Getting Good At It

This week we had a meeting that touched on, among other things, ways to encourage more faculty to take the leap and try either doing an entire course online, or at least supplementing their classes with material on the web. A comment by our local web guru reminded me why so many faculty resist.

“A new version of (our web platform) is coming out this Fall, and it’s completely different from the current one. Everyone will have to be trained on the new one.”


The folks who are already offering courses online will have to go through the same training as the folks who aren’t sure about this newfangled ‘electricity’ thing. It has ‘morale killer’ written all over it.

I saw the same thing, magnified, at my previous school. At one point, we had used three different platforms in three consecutive semesters. The faculty were livid, since they spent all of their time in the low-payoff part of the learning curve. They didn’t have enough time to get good at it.

I’m wrestling with a similar issue at home. The Wife bought me a nifty, cool, way-fun object of techno-geek lust, and I’m trying to figure out how to use it. It will probably be a blast, once I figure out how to make it go. Until then, it’s an annoying time-suck. Thirtysomething that I am, I keep analogizing it to earlier technologies, incorrectly. Damn that historical memory.

It’s futile to ask innovation to slow down, I know, and probably a bad idea anyway. But from a faculty perspective, time spent learning to use the new web platform is time wasted.

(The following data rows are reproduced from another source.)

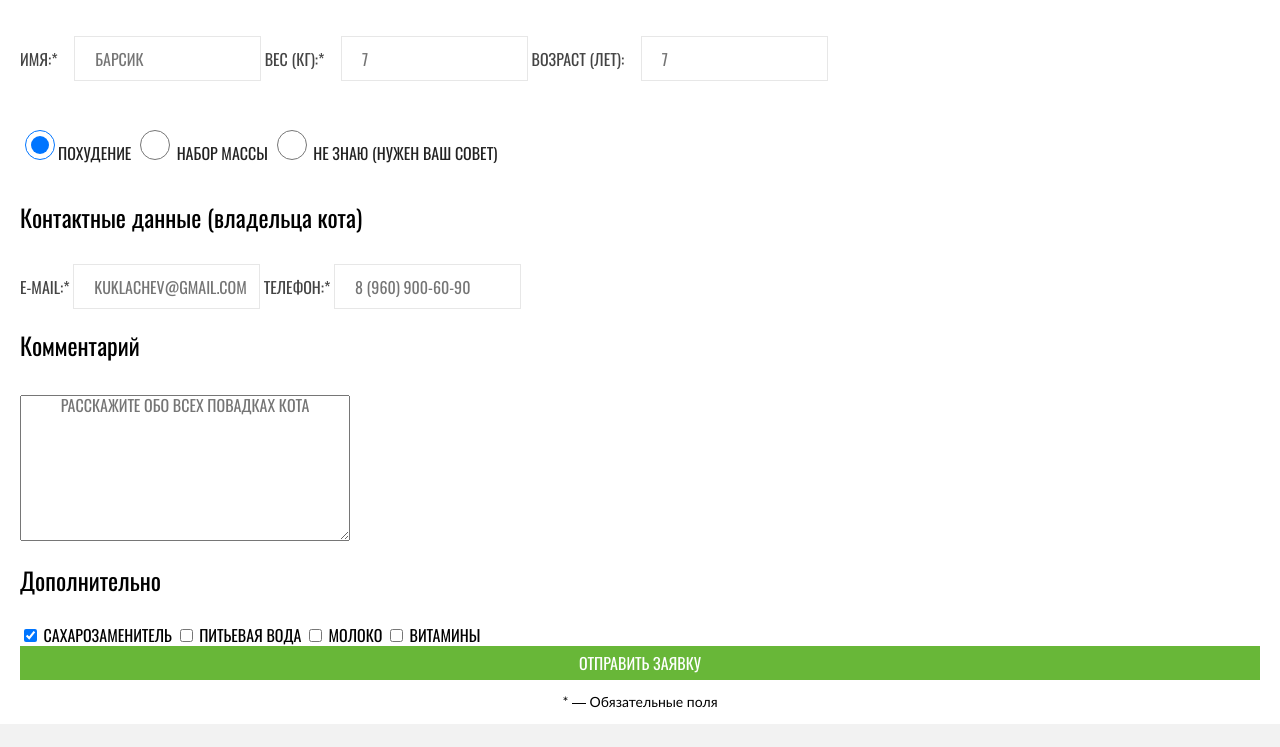
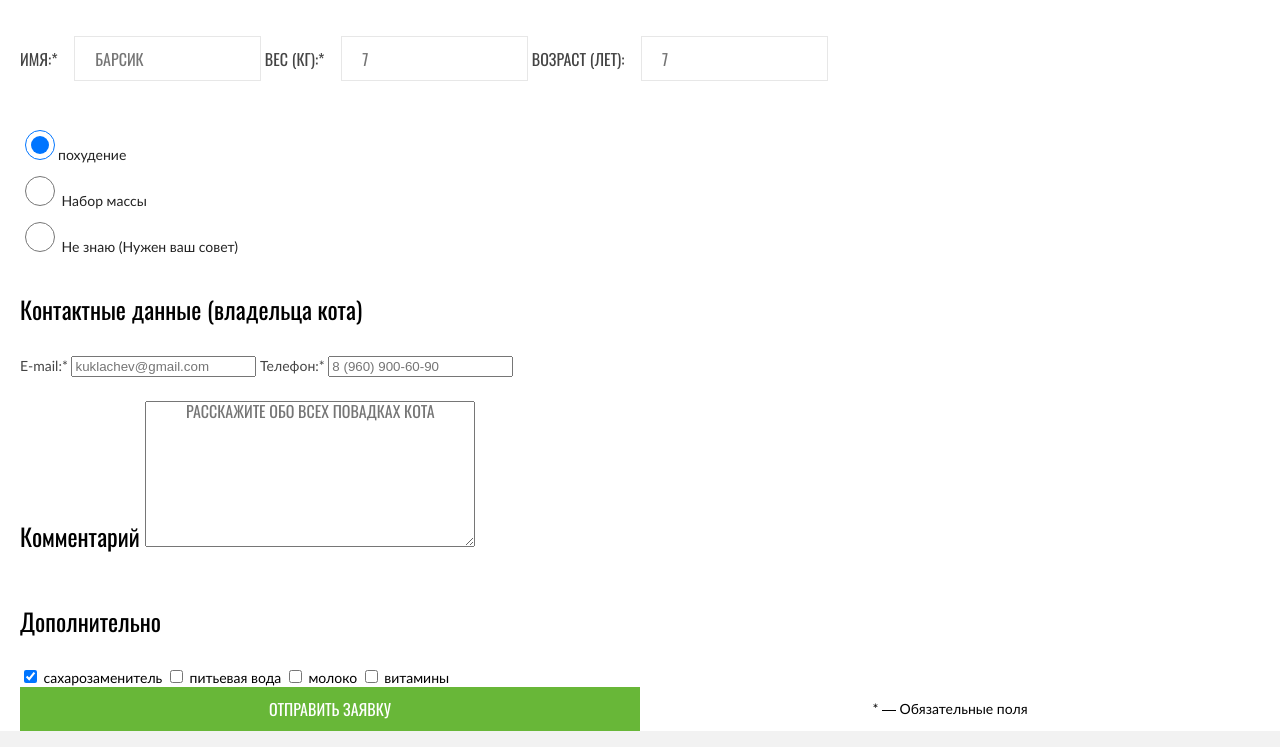
Before and after one commit to htmlacademy-adaptive/2178613-cat-energy-27, a plain HTML site: page 4/form.html in a window 1280 px wide. Shown: the part 204-951 px from the top of the page. Drawn offline with Linux system fonts and the light colour scheme.

Commit message:
:heavy_check_mark: Сборка #4

```diff
--- a/4/css/style.css
+++ b/4/css/style.css
@@ -76,11 +76,6 @@ body {
   flex-direction: column;
 }
 
-@media (min-width: 1440px) {
-  .page__main-header-index {
-    position: absolute;
-  }
-}
 .main-header {
   width: 100%;
   min-height: 65px;
@@ -355,6 +350,9 @@ body {
   .promo {
     min-height: 583px;
     padding: 0 120px;
+    display: grid;
+    grid-template-columns: 500px auto;
+    grid-template-rows: min-content min-content min-content auto auto;
   }
 }
 .promo-desc {
@@ -369,6 +367,8 @@ body {
 @media (min-width: 768px) {
   .promo-desc {
     color: #000000;
+    grid-column: 1/2;
+    grid-row: 2/3;
   }
 }
 .promo-image {
@@ -392,6 +392,8 @@ body {
 @media (min-width: 1440px) {
   .promo-title {
     color: #000000;
+    grid-column: 1/2;
+    grid-row: 1/2;
   }
 }
 .feature {
@@ -795,6 +797,8 @@ body {
 .form__form-radiobutton {
   margin: 0;
   grid-column: 1/-1;
+  display: flex;
+  flex-direction: column;
 }
 
 .form__form-contacts {
@@ -826,6 +830,15 @@ body {
   color: #000000;
 }
 
+@media (min-width: 768px) {
+  .form__button {
+    grid-column: 1/3;
+  }
+
+  .form__desc-form {
+    grid-column: 3/5;
+  }
+}
 @media (min-width: 1440px) {
   .form__form-stats {
     grid-column: span 2;
@@ -849,25 +862,22 @@ body {
 }
 
 .form-stats__form-field {
-  margin-left: 13px;
-  margin-bottom: 14px;
-  right: 0;
-}
-
-.form-label {
+  height: 45px;
+  border: 1px solid #e7e7e7;
+  padding: 14px 0 13px 20px;
+  box-sizing: border-box;
   font-family: "oswald", sans-serif;
   font-weight: 400;
   font-size: 16px;
   line-height: 18px;
   text-transform: uppercase;
   color: #444444;
+  margin-left: 13px;
+  margin-bottom: 14px;
+  right: 0;
 }
 
-.form-field {
-  height: 45px;
-  border: 1px solid #e7e7e7;
-  padding: 14px 0 13px 20px;
-  box-sizing: border-box;
+.form-stats__form-label {
   font-family: "oswald", sans-serif;
   font-weight: 400;
   font-size: 16px;
@@ -883,17 +893,14 @@ body {
 
 .form-radiobutton__radiobutton {
   margin-bottom: 13px;
+  width: 30px;
+  height: 30px;
+  border-radius: 50%;
+  display: inline-block;
 }
 
 .form-radiobutton__form-label {
   color: #222222;
-}
-
-.radiobutton {
-  width: 30px;
-  height: 30px;
-  border-radius: 50%;
-  display: inline-block;
 }
 
 .form-contacts {
--- a/4/form.html
+++ b/4/form.html
@@ -53,25 +53,26 @@
         программу питания для вашего кота</h2>
       <!-- form-stats -->
       <fieldset class="form__form-stats form-stats">
-        <label class="form-stats__form-label form-label" for="name">ИМЯ:*</label>
-        <input class="form-stats__form-field form-field" type="text" name="name" id="name" placeholder="БАРСИК"
-          required>
-        <label class="form-stats__form-label form-label" for="weight">ВЕС (КГ):*</label>
-        <input class="form-stats__form-field form-field" type="text" name="weight" id="weight" placeholder="7" required>
-        <label class="form-stats__form-label form-label" for="age">ВОЗРАСТ (ЛЕТ):</label>
-        <input class="form-stats__form-field form-field" type="text" name="age" id="age" placeholder="7">
+        <label class="form-stats__form-label">ИМЯ:*
+          <input class="form-stats__form-field" type="text" name="name" placeholder="БАРСИК" required>
+        </label>
+        <label class="form-stats__form-label">ВЕС (КГ):*
+          <input class="form-stats__form-field" type="text" name="weight" placeholder="7" required>
+        </label>
+        <label class="form-stats__form-label">ВОЗРАСТ (ЛЕТ):
+          <input class="form-stats__form-field" type="text" name="age" placeholder="7">
+        </label>
       </fieldset>
       <!-- form-radiobutton -->
       <fieldset class="form__form-radiobutton form-radiobutton">
-        <label class="form-radiobutton__form-label form-label">
-          <input class="form-radiobutton__radiobutton radiobutton" type="radio" name="type-of-service" value="get-slim"
+        <label class="form-radiobutton__form-label">
+          <input class="form-radiobutton__radiobutton" type="radio" name="type-of-service" value="get-slim"
             checked>похудение</label>
-        <label class="form-radiobutton__form-label form-label">
-          <input class="form-radiobutton__radiobutton radiobutton" type="radio" name="type-of-service"
-            value="get-weight">
+        <label class="form-radiobutton__form-label">
+          <input class="form-radiobutton__radiobutton" type="radio" name="type-of-service" value="get-weight">
           Набор массы</label>
-        <label class="form-radiobutton__form-label form-label">
-          <input class="form-radiobutton__radiobutton radiobutton" type="radio" name="type-of-service" value="advice">
+        <label class="form-radiobutton__form-label">
+          <input class="form-radiobutton__radiobutton" type="radio" name="type-of-service" value="advice">
           Не знаю (Нужен ваш
           совет)</label>
       </fieldset>
@@ -79,32 +80,41 @@
       <fieldset class="form__form-contacts form-contacts">
         <legend class="form-contacts__form-legend form-legend">Контактные данные
           (владельца кота)</legend>
-        <label class="form-contacts__form-label form-label" for="form-email">E-mail:*</label>
-        <input class="form-contacts__form-field form-field" type="email" name="form-email" id="form-email"
-          placeholder="kuklachev@gmail.com" required>
-        <label class="form-contacts__form-label form-label form-label--contacts" for="form-tel">Телефон:*</label>
-        <input class="form-contacts__form-field form-field form-field--tel" type="tel" name="form-tel" id="form-tel"
-          placeholder="8 (960) 900-60-90" required>
+        <label class="form-contacts__form-label">E-mail:*
+          <input class="form-contacts__form-field" type="email" name="form-email" placeholder="kuklachev@gmail.com"
+            required>
+        </label>
+        <label class="form-contacts__form-label form-contacts__form-label--contacts">Телефон:*
+          <input class="form-contacts__form-field form-contacts__form-field--tel" type="tel" name="form-tel"
+            placeholder="8 (960) 900-60-90" required>
+        </label>
       </fieldset>
       <!-- form-comment -->
       <div class="form__form-comment form-comment">
-        <label class="form-comment__form-legend form-legend" for="form-comment">Комментарий</label>
-        <textarea class="form-comment__field" name="form-comment" id="form-comment" cols="42" rows="8"
-          placeholder="Расскажите обо всех повадках кота"></textarea>
+        <label class="form-comment__form-legend form-legend">Комментарий
+          <textarea class="form-comment__field" name="form-comment" cols="42" rows="8"
+            placeholder="Расскажите обо всех повадках кота"></textarea>
+        </label>
       </div>
       <!-- form-checkbox -->
       <fieldset class="form__form-checkbox form-checkbox">
         <legend class="form-checkbox__form-legend form-legend">Дополнительно</legend>
-        <input class="form-checkbox__checkbox-window checkbox-window" type="checkbox" name="sweetener" id="sweetener"
-          checked>
-        <label class="form-checkbox__form-label form-label" for="sweetener">сахарозаменитель</label>
-        <input class="form-checkbox__checkbox-window checkbox-window" type="checkbox" name="drinking-water"
-          id="drinking-water">
-        <label class="form-checkbox__form-label form-label" for="drinking-water">питьевая вода</label>
-        <input class="form-checkbox__checkbox-window checkbox-window" type="checkbox" name="milk" id="milk">
-        <label class="form-checkbox__form-label form-label" for="milk">молоко</label>
-        <input class="form-checkbox__checkbox-window checkbox-window" type="checkbox" name="vitamins" id="vitamins">
-        <label class="form-checkbox__form-label form-label" for="vitamins">витамины</label>
+        <label class="form-checkbox__form-label">
+          <input class="form-checkbox__checkbox-window" type="checkbox" name="sweetener" checked>
+          сахарозаменитель
+        </label>
+        <label class="form-checkbox__form-label">
+          <input class="form-checkbox__checkbox-window" type="checkbox" name="drinking-water">
+          питьевая вода
+        </label>
+        <label class="form-checkbox__form-label">
+          <input class="form-checkbox__checkbox-window" type="checkbox" name="milk">
+          молоко
+        </label>
+        <label class="form-checkbox__form-label">
+          <input class="form-checkbox__checkbox-window" type="checkbox" name="vitamins">
+          витамины
+        </label>
       </fieldset>
       <!-- button -->
       <button class="form__button button" type="button">отправить заявку</button>
```
Also changed, not shown: 1 other file.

They want to be able to get good at it right away, to spend time on actual course material, and they’re right.

Hell is a series of workshops.